by Ciele Edwards

While every individual develops a credit history independently of his spouse, shared accounts and household financial habits can and do impact the credit scores of both spouses. Depending on the types of debts you and your spouse share, divorce may not immediately sever those financial ties, and your credit report will reflect this fact.

Joint Debts

When you and your spouse share a joint debt, both of you are equally responsible for payment. The Federal Trade Commission warns that your divorce decree does not alter your original contract with the creditor – even if it notes that your former spouse is responsible for paying off the previously shared debt. Should the creditor not receive payment, both your credit and your former spouse’s credit will suffer.

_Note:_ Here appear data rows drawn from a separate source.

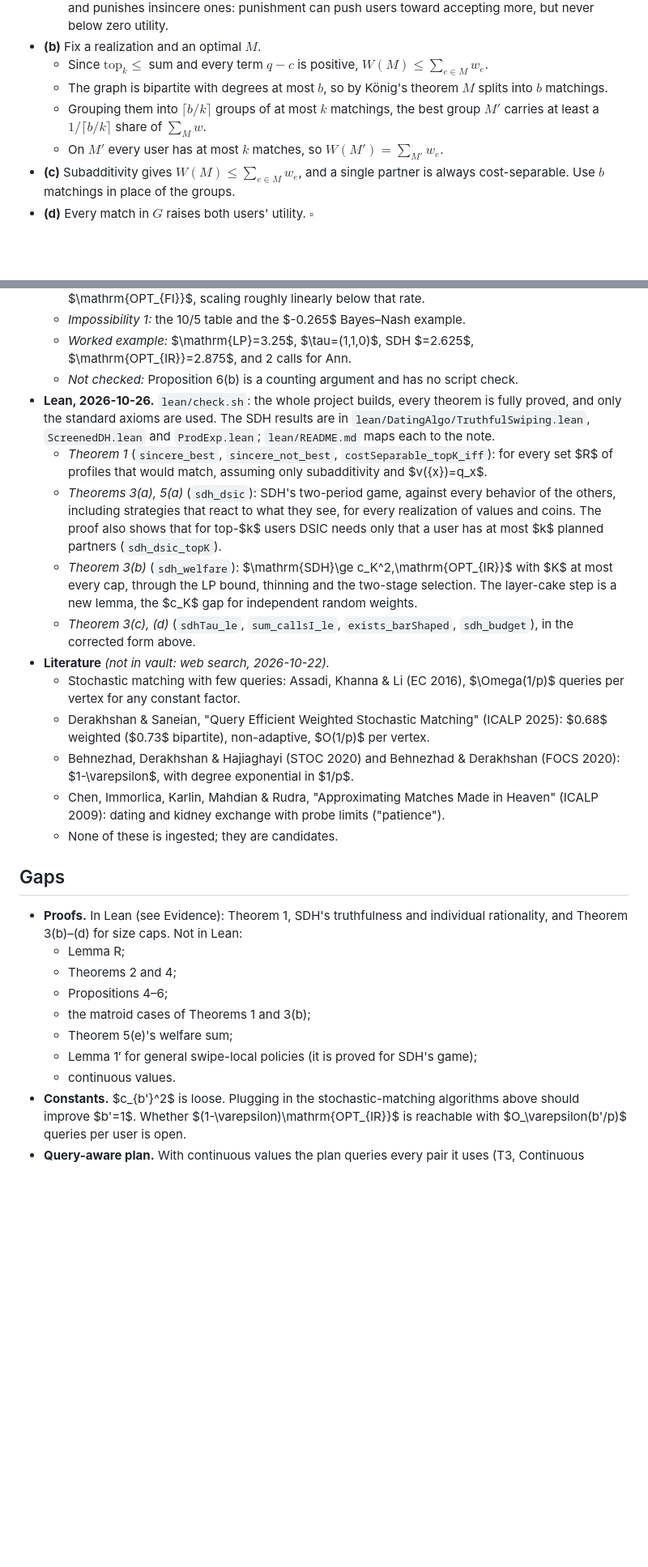
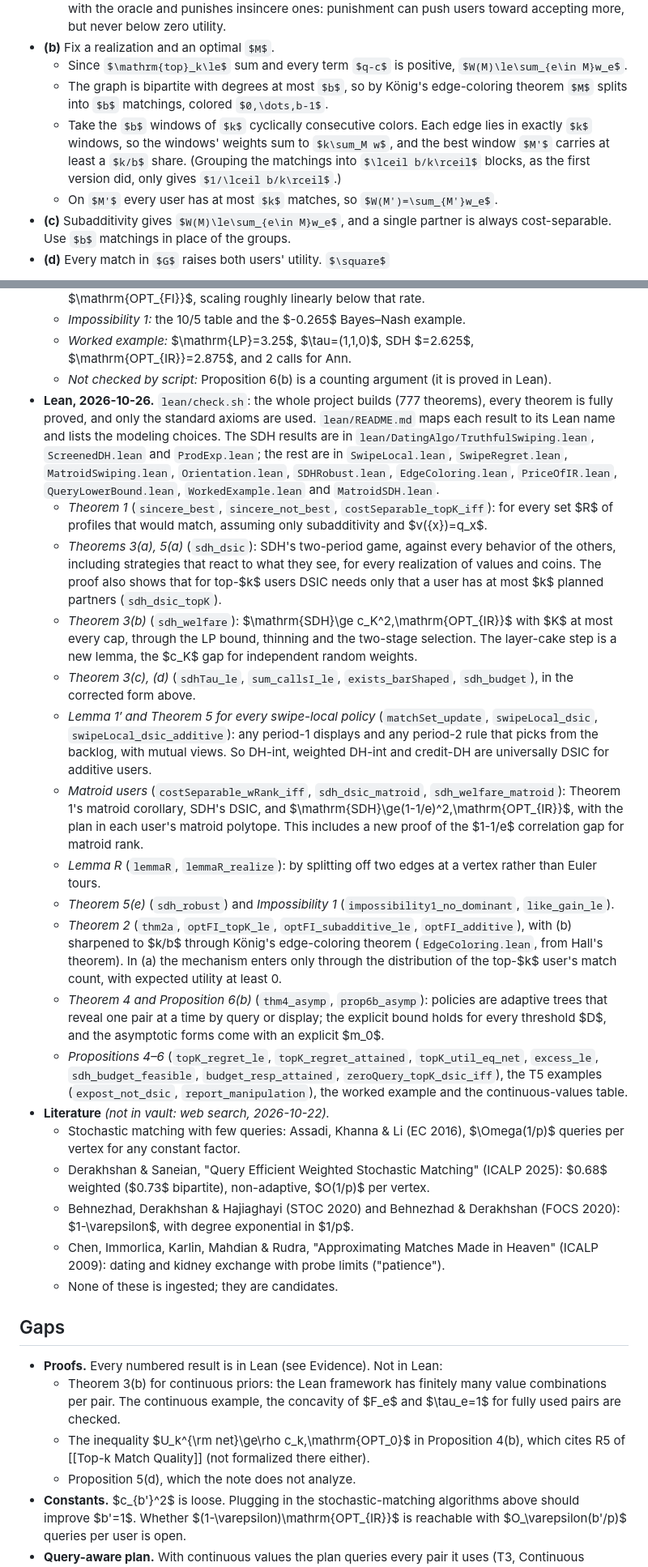
Before and after one commit to Pineci/cs580-agt, a Markdown page: vault/notes/Truthful Swiping with an LLM Oracle.md, 2 parts joined by grey strips. Shown at 81% size. Rendered like a GitHub page; some formulas as TeX source; blank space fills up the shorter version.

```diff
--- a/vault/notes/Truthful Swiping with an LLM Oracle.md
+++ b/vault/notes/Truthful Swiping with an LLM Oracle.md
@@ -181,8 +181,8 @@ Hence $\mathrm{OPT_{FI}}=\mathbb E\max\{\sum_\ell u_\ell(M_\ell):M\subseteq G(q)
   - The argument only uses $\mathbb E\,u_a\ge0$. So it also covers a platform that *audits* swipes with the oracle and punishes insincere ones: punishment can push users toward accepting more, but never below zero utility.
 - **(b)** Fix a realization and an optimal $M$.
   - Since $\mathrm{top}_k\le$ sum and every term $q-c$ is positive, $W(M)\le\sum_{e\in M}w_e$.
-  - The graph is bipartite with degrees at most $b$, so by König's theorem $M$ splits into $b$ matchings.
-  - Grouping them into $\lceil b/k\rceil$ groups of at most $k$ matchings, the best group $M'$ carries at least a $1/\lceil b/k\rceil$ share of $\sum_M w$.
+  - The graph is bipartite with degrees at most $b$, so by König's edge-coloring theorem $M$ splits into $b$ matchings, colored $0,\dots,b-1$.
+  - Take the $b$ windows of $k$ cyclically consecutive colors. Each edge lies in exactly $k$ windows, so the windows' weights sum to $k\sum_M w$, and the best window $M'$ carries at least a $k/b$ share. (Grouping the matchings into $\lceil b/k\rceil$ blocks, as the first version did, only gives $1/\lceil b/k\rceil$.)
   - On $M'$ every user has at most $k$ matches, so $W(M')=\sum_{M'}w_e$.
 - **(c)** Subadditivity gives $W(M)\le\sum_{e\in M}w_e$, and a single partner is always cost-separable. Use $b$ matchings in place of the groups.
 - **(d)** Every match in $G$ raises both users' utility. $\square$
@@ -472,12 +474,19 @@ A platform that flips coins adds one more quantifier. *Universally* truthful mea
   - *Theorem 4:* on $G(300,300,0.1)$, $b$-matchings saturate. At the plan's query rate SDH earns $0.51$–$0.59$ ($b=1$), $0.64$–$0.67$ ($b=2$) and $0.78$–$0.81$ ($b=4$) of $\mathrm{OPT_{FI}}$, scaling roughly linearly below that rate.
   - *Impossibility 1:* the 10/5 table and the $-0.265$ Bayes–Nash example.
   - *Worked example:* $\mathrm{LP}=3.25$, $\tau=(1,1,0)$, SDH $=2.625$, $\mathrm{OPT_{IR}}=2.875$, and 2 calls for Ann.
-  - *Not checked:* Proposition 6(b) is a counting argument and has no script check.
-- **Lean, 2026-10-26.** `lean/check.sh`: the whole project builds, every theorem is fully proved, and only the standard axioms are used. The SDH results are in `lean/DatingAlgo/TruthfulSwiping.lean`, `ScreenedDH.lean` and `ProdExp.lean`; `lean/README.md` maps each to the note.
+  - *Not checked by script:* Proposition 6(b) is a counting argument (it is proved in Lean).
+- **Lean, 2026-10-26.** `lean/check.sh`: the whole project builds (777 theorems), every theorem is fully proved, and only the standard axioms are used. `lean/README.md` maps each result to its Lean name and lists the modeling choices. The SDH results are in `lean/DatingAlgo/TruthfulSwiping.lean`, `ScreenedDH.lean` and `ProdExp.lean`; the rest are in `SwipeLocal.lean`, `SwipeRegret.lean`, `MatroidSwiping.lean`, `Orientation.lean`, `SDHRobust.lean`, `EdgeColoring.lean`, `PriceOfIR.lean`, `QueryLowerBound.lean`, `WorkedExample.lean` and `MatroidSDH.lean`.
   - *Theorem 1* (`sincere_best`, `sincere_not_best`, `costSeparable_topK_iff`): for every set $R$ of profiles that would match, assuming only subadditivity and $v(\{x\})=q_x$.
   - *Theorems 3(a), 5(a)* (`sdh_dsic`): SDH's two-period game, against every behavior of the others, including strategies that react to what they see, for every realization of values and coins. The proof also shows that for top-$k$ users DSIC needs only that a user has at most $k$ planned partners (`sdh_dsic_topK`).
   - *Theorem 3(b)* (`sdh_welfare`): $\mathrm{SDH}\ge c_K^2\,\mathrm{OPT_{IR}}$ with $K$ at most every cap, through the LP bound, thinning and the two-stage selection. The layer-cake step is a new lemma, the $c_K$ gap for independent random weights.
   - *Theorem 3(c), (d)* (`sdhTau_le`, `sum_callsI_le`, `exists_barShaped`, `sdh_budget`), in the corrected form above.
+  - *Lemma 1′ and Theorem 5 for every swipe-local policy* (`matchSet_update`, `swipeLocal_dsic`, `swipeLocal_dsic_additive`): any period-1 displays and any period-2 rule that picks from the backlog, with mutual views. So DH-int, weighted DH-int and credit-DH are universally DSIC for additive users.
+  - *Matroid users* (`costSeparable_wRank_iff`, `sdh_dsic_matroid`, `sdh_welfare_matroid`): Theorem 1's matroid corollary, SDH's DSIC, and $\mathrm{SDH}\ge(1-1/e)^2\,\mathrm{OPT_{IR}}$, with the plan in each user's matroid polytope. This includes a new proof of the $1-1/e$ correlation gap for matroid rank.
+  - *Lemma R* (`lemmaR`, `lemmaR_realize`): by splitting off two edges at a vertex rather than Euler tours.
+  - *Theorem 5(e)* (`sdh_robust`) and *Impossibility 1* (`impossibility1_no_dominant`, `like_gain_le`).
+  - *Theorem 2* (`thm2a`, `optFI_topK_le`, `optFI_subadditive_le`, `optFI_additive`), with (b) sharpened to $k/b$ through König's edge-coloring theorem (`EdgeColoring.lean`, from Hall's theorem). In (a) the mechanism enters only through the distribution of the top-$k$ user's match count, with expected utility at least 0.
+  - *Theorem 4 and Proposition 6(b)* (`thm4_asymp`, `prop6b_asymp`): policies are adaptive trees that reveal one pair at a time by query or display; the explicit bound holds for every threshold $D$, and the asymptotic forms come with an explicit $m_0$.
+  - *Propositions 4–6* (`topK_regret_le`, `topK_regret_attained`, `topK_util_eq_net`, `excess_le`, `sdh_budget_feasible`, `budget_resp_attained`, `zeroQuery_topK_dsic_iff`), the T5 examples (`expost_not_dsic`, `report_manipulation`), the worked example and the continuous-values table.
 - **Literature** *(not in vault: web search, 2026-10-22).*
   - Stochastic matching with few queries: Assadi, Khanna & Li (EC 2016), $\Omega(1/p)$ queries per vertex for any constant factor.
   - Derakhshan & Saneian, "Query Efficient Weighted Stochastic Matching" (ICALP 2025): $0.68$ weighted ($0.73$ bipartite), non-adaptive, $O(1/p)$ per vertex.
@@ -486,14 +495,10 @@ A platform that flips coins adds one more quantifier. *Universally* truthful mea
   - None of these is ingested; they are candidates.
 
 ## Gaps
-- **Proofs.** In Lean (see Evidence): Theorem 1, SDH's truthfulness and individual rationality, and Theorem 3(b)–(d) for size caps. Not in Lean:
-  - Lemma R;
-  - Theorems 2 and 4;
-  - Propositions 4–6;
-  - the matroid cases of Theorems 1 and 3(b);
-  - Theorem 5(e)'s welfare sum;
-  - Lemma 1′ for general swipe-local policies (it is proved for SDH's game);
-  - continuous values.
+- **Proofs.** Every numbered result is in Lean (see Evidence). Not in Lean:
+  - Theorem 3(b) for continuous priors: the Lean framework has finitely many value combinations per pair. The continuous example, the concavity of $F_e$ and $\tau_e=1$ for fully used pairs are checked.
+  - The inequality $U_k^{\rm net}\ge\rho c_k\,\mathrm{OPT_0}$ in Proposition 4(b), which cites R5 of [[Top-k Match Quality]] (not formalized there either).
+  - Proposition 5(d), which the note does not analyze.
 - **Constants.** $c_{b'}^2$ is loose. Plugging in the stochastic-matching algorithms above should improve $b'=1$. Whether $(1-\varepsilon)\mathrm{OPT_{IR}}$ is reachable with $O_\varepsilon(b'/p)$ queries per user is open.
 - **Query-aware plan.** With continuous values the plan queries every pair it uses (T3, Continuous values). Making $\tau_e$ a plan variable with a call budget looks like it keeps Theorem 3(b), but it is not worked out or checked.
 - **General submodular utilities against $\mathrm{OPT_{IR}}$.** Cost-separable families are not matroids, and only the matching bound ($1/b$) is known.
```
Also changed, not shown: other parts of vault/notes/Truthful Swiping with an LLM Oracle.md (+16 -14 lines), vault/index.md (+1 -1 lines), vault/log.md (+3 -0 lines).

Divorce Decree

A clear divorce decree, also known as a “settlement agreement,” specifying which spouse is responsible for which debt, is crucial for any couple with shared debts. A shared debt does not vanish from your credit report just because you got divorced, and if your spouse doesn’t pay a debt he's responsible for, the result is credit damage for both of you. However, while a divorce decree does not erase your joint liability, it does give you the ability to take your former spouse back to court for reimbursement if you have to pay additional creditors in an effort to preserve your credit rating.

Individual Debts

The only debts that impact your credit are those that appear on your credit report. Your former spouse’s nonpayment of a debt you do not share will hurt his credit while leaving yours untouched. For example, if you took out a personal loan and your former spouse did not co-sign with you for the loan, the loan is your responsibility, and only your credit will reflect payment or nonpayment. The same is true of premarital debts. Any debts you or your former spouse had before entering the marriage remain the responsibility of their owners and appear on the credit reports of those responsible for them.

Preserving Your Credit

One way of protecting your credit during divorce is to cancel joint credit cards and lines of credit. This prevents your spouse from incurring additional joint debt during the divorce process. If you can afford to pay off joint debts, doing so severs the financial tie between you and your former spouse for the account in question. You can also request that the divorce decree stipulate that your former spouse must refinance any assets tied to a joint debt, such as a home, into his own name.

Post Divorce Considerations

If you and your former spouse both worked, a divorce considerably lowers both of your household incomes. Thus, it is imperative that you budget wisely and make smart financial decisions. Good debt management practices, such as paying bills on time and not incurring too much debt, helps you build positive credit after a divorce. In the event you cannot keep up with payments, contact your creditors immediately and try to make alternate arrangements. If the debt is question is a joint debt, contact your former spouse as well. This gives him the option of paying the debt to protect his own credit until you can reimburse him.